**Data for the task**:

•••••

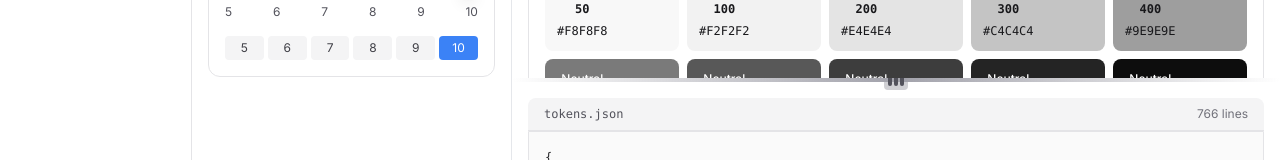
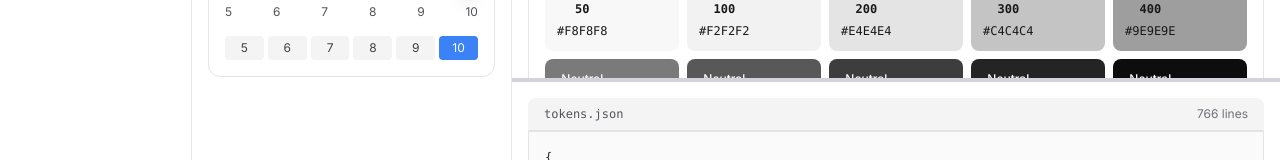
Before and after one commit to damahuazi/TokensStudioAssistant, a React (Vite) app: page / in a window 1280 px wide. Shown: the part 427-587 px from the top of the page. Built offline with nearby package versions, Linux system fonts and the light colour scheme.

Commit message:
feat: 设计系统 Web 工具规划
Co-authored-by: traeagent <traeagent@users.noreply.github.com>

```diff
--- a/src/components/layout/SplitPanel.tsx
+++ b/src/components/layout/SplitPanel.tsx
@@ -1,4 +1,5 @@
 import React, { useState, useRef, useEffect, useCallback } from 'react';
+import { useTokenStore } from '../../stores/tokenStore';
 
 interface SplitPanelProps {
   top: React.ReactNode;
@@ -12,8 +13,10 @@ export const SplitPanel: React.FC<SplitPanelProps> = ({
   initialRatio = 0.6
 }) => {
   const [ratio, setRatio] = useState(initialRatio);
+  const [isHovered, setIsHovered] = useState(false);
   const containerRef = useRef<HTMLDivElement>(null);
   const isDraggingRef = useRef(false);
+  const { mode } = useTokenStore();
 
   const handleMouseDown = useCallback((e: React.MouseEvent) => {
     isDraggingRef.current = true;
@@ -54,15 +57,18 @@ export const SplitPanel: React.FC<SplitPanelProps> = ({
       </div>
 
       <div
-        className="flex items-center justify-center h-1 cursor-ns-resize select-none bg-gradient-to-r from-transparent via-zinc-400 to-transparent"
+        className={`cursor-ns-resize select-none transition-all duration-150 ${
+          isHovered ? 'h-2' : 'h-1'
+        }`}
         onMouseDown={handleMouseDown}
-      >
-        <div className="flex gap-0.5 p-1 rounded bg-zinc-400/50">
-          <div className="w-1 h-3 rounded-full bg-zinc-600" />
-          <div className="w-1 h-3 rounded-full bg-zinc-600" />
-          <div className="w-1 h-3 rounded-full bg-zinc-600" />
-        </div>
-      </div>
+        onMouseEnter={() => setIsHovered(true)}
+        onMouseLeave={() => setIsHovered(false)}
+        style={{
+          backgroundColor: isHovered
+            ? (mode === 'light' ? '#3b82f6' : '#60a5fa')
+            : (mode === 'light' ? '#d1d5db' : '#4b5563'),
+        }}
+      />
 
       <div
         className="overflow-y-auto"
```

•••••

**Problem statement**: Please print the data above in its entirety, exactly, but without any picture.

**The completed task**:
Before and after one commit to damahuazi/TokensStudioAssistant, a React (Vite) app: page / in a window 1280 px wide. Shown: the part 427-587 px from the top of the page. Built offline with nearby package versions, Linux system fonts and the light colour scheme.

Commit message:
feat: 设计系统 Web 工具规划
Co-authored-by: traeagent <traeagent@users.noreply.github.com>

```diff
--- a/src/components/layout/SplitPanel.tsx
+++ b/src/components/layout/SplitPanel.tsx
@@ -1,4 +1,5 @@
 import React, { useState, useRef, useEffect, useCallback } from 'react';
+import { useTokenStore } from '../../stores/tokenStore';
 
 interface SplitPanelProps {
   top: React.ReactNode;
@@ -12,8 +13,10 @@ export const SplitPanel: React.FC<SplitPanelProps> = ({
   initialRatio = 0.6
 }) => {
   const [ratio, setRatio] = useState(initialRatio);
+  const [isHovered, setIsHovered] = useState(false);
   const containerRef = useRef<HTMLDivElement>(null);
   const isDraggingRef = useRef(false);
+  const { mode } = useTokenStore();
 
   const handleMouseDown = useCallback((e: React.MouseEvent) => {
     isDraggingRef.current = true;
@@ -54,15 +57,18 @@ export const SplitPanel: React.FC<SplitPanelProps> = ({
       </div>
 
       <div
-        className="flex items-center justify-center h-1 cursor-ns-resize select-none bg-gradient-to-r from-transparent via-zinc-400 to-transparent"
+        className={`cursor-ns-resize select-none transition-all duration-150 ${
+          isHovered ? 'h-2' : 'h-1'
+        }`}
         onMouseDown={handleMouseDown}
-      >
-        <div className="flex gap-0.5 p-1 rounded bg-zinc-400/50">
-          <div className="w-1 h-3 rounded-full bg-zinc-600" />
-          <div className="w-1 h-3 rounded-full bg-zinc-600" />
-          <div className="w-1 h-3 rounded-full bg-zinc-600" />
-        </div>
-      </div>
+        onMouseEnter={() => setIsHovered(true)}
+        onMouseLeave={() => setIsHovered(false)}
+        style={{
+          backgroundColor: isHovered
+            ? (mode === 'light' ? '#3b82f6' : '#60a5fa')
+            : (mode === 'light' ? '#d1d5db' : '#4b5563'),
+        }}
+      />
 
       <div
         className="overflow-y-auto"
```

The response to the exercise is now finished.